▶ _Records shown_:
****************
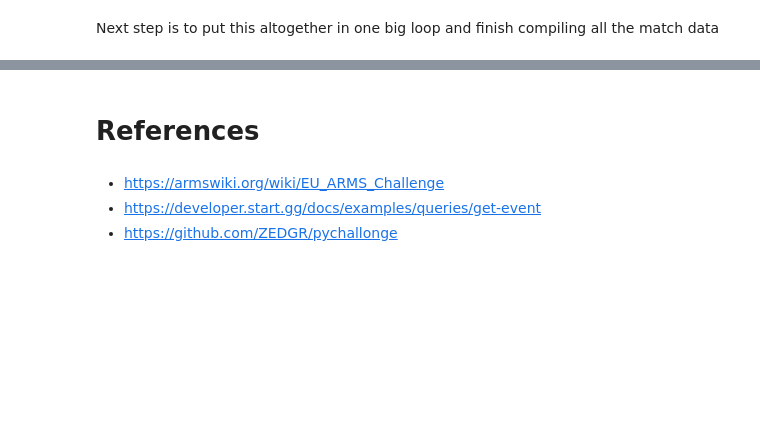
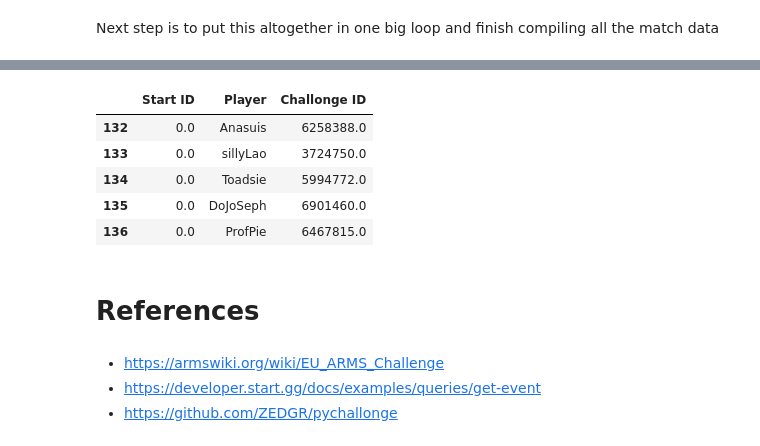
Before and after one commit to DarrenCCT/Tournament-Analysis, a Jupyter notebook: EUAC - Data Collection.ipynb, the cells around one changed output, grey strips where cells are left out. Cells and saved outputs as stored; diff of their text form; code cells hidden in the pictures; blank space fills up the shorter version.

```diff
--- a/EUAC - Data Collection.ipynb
+++ b/EUAC - Data Collection.ipynb
@@ -996,0 +1047,9 @@ for url in tqdm(urlArray, desc="Processing", unit="step"):
+# %%
+playerdf.tail()
+# %% [output]
+|  | Start ID | Player | Challonge ID |
+| 132 | 0.0 | Anasuis | 6258388.0 |
+| 133 | 0.0 | sillyLao | 3724750.0 |
+| 134 | 0.0 | Toadsie | 5994772.0 |
+| 135 | 0.0 | DoJoSeph | 6901460.0 |
+| 136 | 0.0 | ProfPie | 6467815.0 |
```
Also changed, not shown: parts of 8 cells of this notebook.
****************
▶ _Directions_: The copy you produce must repeat all the entries exactly and contain no pictures.

▶ _Written answer_:
Before and after one commit to DarrenCCT/Tournament-Analysis, a Jupyter notebook: EUAC - Data Collection.ipynb, the cells around one changed output, grey strips where cells are left out. Cells and saved outputs as stored; diff of their text form; code cells hidden in the pictures; blank space fills up the shorter version.

```diff
--- a/EUAC - Data Collection.ipynb
+++ b/EUAC - Data Collection.ipynb
@@ -996,0 +1047,9 @@ for url in tqdm(urlArray, desc="Processing", unit="step"):
+# %%
+playerdf.tail()
+# %% [output]
+|  | Start ID | Player | Challonge ID |
+| 132 | 0.0 | Anasuis | 6258388.0 |
+| 133 | 0.0 | sillyLao | 3724750.0 |
+| 134 | 0.0 | Toadsie | 5994772.0 |
+| 135 | 0.0 | DoJoSeph | 6901460.0 |
+| 136 | 0.0 | ProfPie | 6467815.0 |
```
Also changed, not shown: parts of 8 cells of this notebook.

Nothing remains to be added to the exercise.